> Prompt: Copy each line from the records below in which the word "changed" is found.

Input for this task START

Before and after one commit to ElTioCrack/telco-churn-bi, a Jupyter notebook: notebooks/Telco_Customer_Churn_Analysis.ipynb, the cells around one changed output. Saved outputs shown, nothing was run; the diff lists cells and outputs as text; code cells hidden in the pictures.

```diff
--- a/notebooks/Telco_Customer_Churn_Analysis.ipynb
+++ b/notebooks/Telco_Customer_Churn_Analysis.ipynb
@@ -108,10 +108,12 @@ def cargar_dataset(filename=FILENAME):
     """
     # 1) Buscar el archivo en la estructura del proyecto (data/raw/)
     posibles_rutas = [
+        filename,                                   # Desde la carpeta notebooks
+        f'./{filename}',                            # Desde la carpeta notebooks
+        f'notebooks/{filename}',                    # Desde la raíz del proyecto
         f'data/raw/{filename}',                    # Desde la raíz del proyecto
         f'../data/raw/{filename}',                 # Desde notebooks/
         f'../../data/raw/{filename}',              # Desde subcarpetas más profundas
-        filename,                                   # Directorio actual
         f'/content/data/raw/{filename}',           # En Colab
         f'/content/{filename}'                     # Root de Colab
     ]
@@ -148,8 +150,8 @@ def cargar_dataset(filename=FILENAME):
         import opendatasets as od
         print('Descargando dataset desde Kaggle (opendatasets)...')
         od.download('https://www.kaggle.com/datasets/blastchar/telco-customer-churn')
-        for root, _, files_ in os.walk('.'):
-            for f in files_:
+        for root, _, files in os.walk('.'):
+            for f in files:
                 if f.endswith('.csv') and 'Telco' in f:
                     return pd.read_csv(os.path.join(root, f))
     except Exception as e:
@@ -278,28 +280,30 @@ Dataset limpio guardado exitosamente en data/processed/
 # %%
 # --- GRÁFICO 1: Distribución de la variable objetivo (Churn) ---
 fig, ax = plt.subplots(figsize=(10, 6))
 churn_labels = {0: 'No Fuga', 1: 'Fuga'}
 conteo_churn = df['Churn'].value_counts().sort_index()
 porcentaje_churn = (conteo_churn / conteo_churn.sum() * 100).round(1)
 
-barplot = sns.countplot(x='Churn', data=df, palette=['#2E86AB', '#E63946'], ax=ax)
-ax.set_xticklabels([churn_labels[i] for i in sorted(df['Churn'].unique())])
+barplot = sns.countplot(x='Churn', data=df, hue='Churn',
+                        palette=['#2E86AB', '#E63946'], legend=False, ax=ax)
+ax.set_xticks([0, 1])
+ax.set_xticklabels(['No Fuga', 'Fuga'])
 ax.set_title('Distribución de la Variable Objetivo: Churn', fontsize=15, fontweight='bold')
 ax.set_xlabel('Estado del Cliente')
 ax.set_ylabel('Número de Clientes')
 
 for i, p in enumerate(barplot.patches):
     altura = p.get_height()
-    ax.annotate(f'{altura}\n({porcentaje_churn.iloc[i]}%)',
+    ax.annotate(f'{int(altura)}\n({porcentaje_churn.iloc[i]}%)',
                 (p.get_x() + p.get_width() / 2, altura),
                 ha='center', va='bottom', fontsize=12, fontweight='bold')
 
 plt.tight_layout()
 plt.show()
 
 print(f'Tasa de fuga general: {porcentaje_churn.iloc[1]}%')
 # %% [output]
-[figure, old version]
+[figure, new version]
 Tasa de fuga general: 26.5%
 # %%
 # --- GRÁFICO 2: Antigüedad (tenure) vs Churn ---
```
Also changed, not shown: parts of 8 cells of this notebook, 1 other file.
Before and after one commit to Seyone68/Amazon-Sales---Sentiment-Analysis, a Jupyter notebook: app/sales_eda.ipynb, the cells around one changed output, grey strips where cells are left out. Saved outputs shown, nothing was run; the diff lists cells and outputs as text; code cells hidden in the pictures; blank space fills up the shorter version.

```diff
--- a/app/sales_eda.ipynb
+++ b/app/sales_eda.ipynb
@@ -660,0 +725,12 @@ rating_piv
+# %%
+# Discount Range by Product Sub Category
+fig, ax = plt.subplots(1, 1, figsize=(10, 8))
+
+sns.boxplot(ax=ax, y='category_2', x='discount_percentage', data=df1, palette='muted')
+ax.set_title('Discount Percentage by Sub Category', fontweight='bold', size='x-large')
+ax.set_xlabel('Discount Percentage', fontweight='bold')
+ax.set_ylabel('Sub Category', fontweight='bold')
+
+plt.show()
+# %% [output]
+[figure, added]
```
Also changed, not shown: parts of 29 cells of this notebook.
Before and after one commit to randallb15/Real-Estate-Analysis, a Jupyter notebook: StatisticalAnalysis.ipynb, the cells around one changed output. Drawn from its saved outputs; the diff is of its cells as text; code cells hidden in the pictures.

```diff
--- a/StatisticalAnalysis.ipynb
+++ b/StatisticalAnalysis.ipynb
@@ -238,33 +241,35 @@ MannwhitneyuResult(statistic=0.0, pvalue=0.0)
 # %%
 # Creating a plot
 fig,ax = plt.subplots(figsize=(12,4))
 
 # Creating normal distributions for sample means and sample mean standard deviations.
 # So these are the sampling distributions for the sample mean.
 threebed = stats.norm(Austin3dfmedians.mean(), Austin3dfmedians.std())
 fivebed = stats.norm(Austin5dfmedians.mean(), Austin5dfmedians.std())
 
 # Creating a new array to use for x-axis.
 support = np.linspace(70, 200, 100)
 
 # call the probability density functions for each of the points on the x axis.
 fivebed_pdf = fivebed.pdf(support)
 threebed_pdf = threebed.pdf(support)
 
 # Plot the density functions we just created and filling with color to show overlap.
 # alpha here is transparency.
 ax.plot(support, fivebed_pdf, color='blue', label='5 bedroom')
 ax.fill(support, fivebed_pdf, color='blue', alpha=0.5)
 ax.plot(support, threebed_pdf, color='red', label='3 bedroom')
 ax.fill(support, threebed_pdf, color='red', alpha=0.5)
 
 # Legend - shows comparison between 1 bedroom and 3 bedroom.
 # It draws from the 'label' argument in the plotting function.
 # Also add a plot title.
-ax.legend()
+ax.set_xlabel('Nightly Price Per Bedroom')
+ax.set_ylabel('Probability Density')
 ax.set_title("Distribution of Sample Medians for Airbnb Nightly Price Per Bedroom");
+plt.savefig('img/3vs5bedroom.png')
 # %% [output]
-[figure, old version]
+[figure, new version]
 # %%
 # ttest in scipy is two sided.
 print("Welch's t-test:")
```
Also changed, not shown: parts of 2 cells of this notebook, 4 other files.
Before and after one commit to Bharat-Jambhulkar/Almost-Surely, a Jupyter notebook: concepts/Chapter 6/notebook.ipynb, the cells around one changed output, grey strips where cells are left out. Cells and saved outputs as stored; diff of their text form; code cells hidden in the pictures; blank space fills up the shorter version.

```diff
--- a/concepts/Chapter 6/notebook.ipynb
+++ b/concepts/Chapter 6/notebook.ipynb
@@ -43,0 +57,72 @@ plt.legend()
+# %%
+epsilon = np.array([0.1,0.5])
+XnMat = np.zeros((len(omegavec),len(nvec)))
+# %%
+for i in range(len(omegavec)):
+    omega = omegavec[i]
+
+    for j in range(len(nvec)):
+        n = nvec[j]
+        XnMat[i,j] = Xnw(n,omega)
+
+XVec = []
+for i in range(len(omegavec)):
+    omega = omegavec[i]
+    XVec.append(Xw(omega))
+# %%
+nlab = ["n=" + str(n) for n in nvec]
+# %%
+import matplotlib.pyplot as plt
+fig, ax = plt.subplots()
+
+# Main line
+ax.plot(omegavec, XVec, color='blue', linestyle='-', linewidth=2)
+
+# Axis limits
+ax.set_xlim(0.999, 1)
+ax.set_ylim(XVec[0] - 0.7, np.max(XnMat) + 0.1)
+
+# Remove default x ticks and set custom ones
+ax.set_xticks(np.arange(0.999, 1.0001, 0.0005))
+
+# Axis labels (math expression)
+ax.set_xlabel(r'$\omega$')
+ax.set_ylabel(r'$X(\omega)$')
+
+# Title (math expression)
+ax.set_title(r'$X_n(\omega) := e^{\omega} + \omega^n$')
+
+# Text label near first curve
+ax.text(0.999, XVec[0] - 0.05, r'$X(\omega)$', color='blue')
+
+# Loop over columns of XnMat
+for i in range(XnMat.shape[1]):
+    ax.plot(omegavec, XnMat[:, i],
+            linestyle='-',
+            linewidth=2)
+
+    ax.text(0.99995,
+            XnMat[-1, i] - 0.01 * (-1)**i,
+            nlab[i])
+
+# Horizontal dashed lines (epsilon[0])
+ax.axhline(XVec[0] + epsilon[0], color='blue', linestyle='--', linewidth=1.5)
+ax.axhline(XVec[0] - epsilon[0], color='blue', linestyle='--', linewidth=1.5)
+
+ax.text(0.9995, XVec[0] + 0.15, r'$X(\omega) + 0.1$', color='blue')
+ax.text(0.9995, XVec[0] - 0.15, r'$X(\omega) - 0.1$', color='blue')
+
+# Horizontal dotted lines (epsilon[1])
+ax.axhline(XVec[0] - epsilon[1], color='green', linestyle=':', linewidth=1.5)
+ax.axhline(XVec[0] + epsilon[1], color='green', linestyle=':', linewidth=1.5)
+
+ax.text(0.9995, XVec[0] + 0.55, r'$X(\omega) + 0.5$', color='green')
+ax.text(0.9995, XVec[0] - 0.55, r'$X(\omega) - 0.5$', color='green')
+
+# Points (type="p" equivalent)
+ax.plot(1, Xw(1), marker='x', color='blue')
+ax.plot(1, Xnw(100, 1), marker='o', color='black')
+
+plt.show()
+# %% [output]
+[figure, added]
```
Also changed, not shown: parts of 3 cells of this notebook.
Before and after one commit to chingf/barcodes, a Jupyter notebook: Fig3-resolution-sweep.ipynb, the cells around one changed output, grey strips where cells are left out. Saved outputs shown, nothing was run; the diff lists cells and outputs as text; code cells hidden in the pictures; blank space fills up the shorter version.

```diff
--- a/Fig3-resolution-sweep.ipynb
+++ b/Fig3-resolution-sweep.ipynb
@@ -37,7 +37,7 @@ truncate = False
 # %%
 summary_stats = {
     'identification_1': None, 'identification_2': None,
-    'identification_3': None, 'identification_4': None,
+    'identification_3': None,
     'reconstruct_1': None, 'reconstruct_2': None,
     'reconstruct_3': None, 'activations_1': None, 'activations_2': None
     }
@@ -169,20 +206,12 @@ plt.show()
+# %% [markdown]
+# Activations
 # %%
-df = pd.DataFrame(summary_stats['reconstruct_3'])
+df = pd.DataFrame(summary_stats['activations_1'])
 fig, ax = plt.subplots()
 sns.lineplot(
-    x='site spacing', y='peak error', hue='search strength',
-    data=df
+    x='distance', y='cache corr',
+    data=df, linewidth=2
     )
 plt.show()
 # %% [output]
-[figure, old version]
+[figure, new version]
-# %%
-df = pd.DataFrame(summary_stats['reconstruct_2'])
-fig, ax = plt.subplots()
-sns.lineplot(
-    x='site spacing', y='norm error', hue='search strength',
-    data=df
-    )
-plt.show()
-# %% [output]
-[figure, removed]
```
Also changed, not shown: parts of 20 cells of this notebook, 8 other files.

Input for this task END

> Result of the exercise:
Before and after one commit to ElTioCrack/telco-churn-bi, a Jupyter notebook: notebooks/Telco_Customer_Churn_Analysis.ipynb, the cells around one changed output. Saved outputs shown, nothing was run; the diff lists cells and outputs as text; code cells hidden in the pictures.
Also changed, not shown: parts of 8 cells of this notebook, 1 other file.
Before and after one commit to Seyone68/Amazon-Sales---Sentiment-Analysis, a Jupyter notebook: app/sales_eda.ipynb, the cells around one changed output, grey strips where cells are left out. Saved outputs shown, nothing was run; the diff lists cells and outputs as text; code cells hidden in the pictures; blank space fills up the shorter version.
Also changed, not shown: parts of 29 cells of this notebook.
Before and after one commit to randallb15/Real-Estate-Analysis, a Jupyter notebook: StatisticalAnalysis.ipynb, the cells around one changed output. Drawn from its saved outputs; the diff is of its cells as text; code cells hidden in the pictures.
Also changed, not shown: parts of 2 cells of this notebook, 4 other files.
Before and after one commit to Bharat-Jambhulkar/Almost-Surely, a Jupyter notebook: concepts/Chapter 6/notebook.ipynb, the cells around one changed output, grey strips where cells are left out. Cells and saved outputs as stored; diff of their text form; code cells hidden in the pictures; blank space fills up the shorter version.
Also changed, not shown: parts of 3 cells of this notebook.
Before and after one commit to chingf/barcodes, a Jupyter notebook: Fig3-resolution-sweep.ipynb, the cells around one changed output, grey strips where cells are left out. Saved outputs shown, nothing was run; the diff lists cells and outputs as text; code cells hidden in the pictures; blank space fills up the shorter version.
Also changed, not shown: parts of 20 cells of this notebook, 8 other files.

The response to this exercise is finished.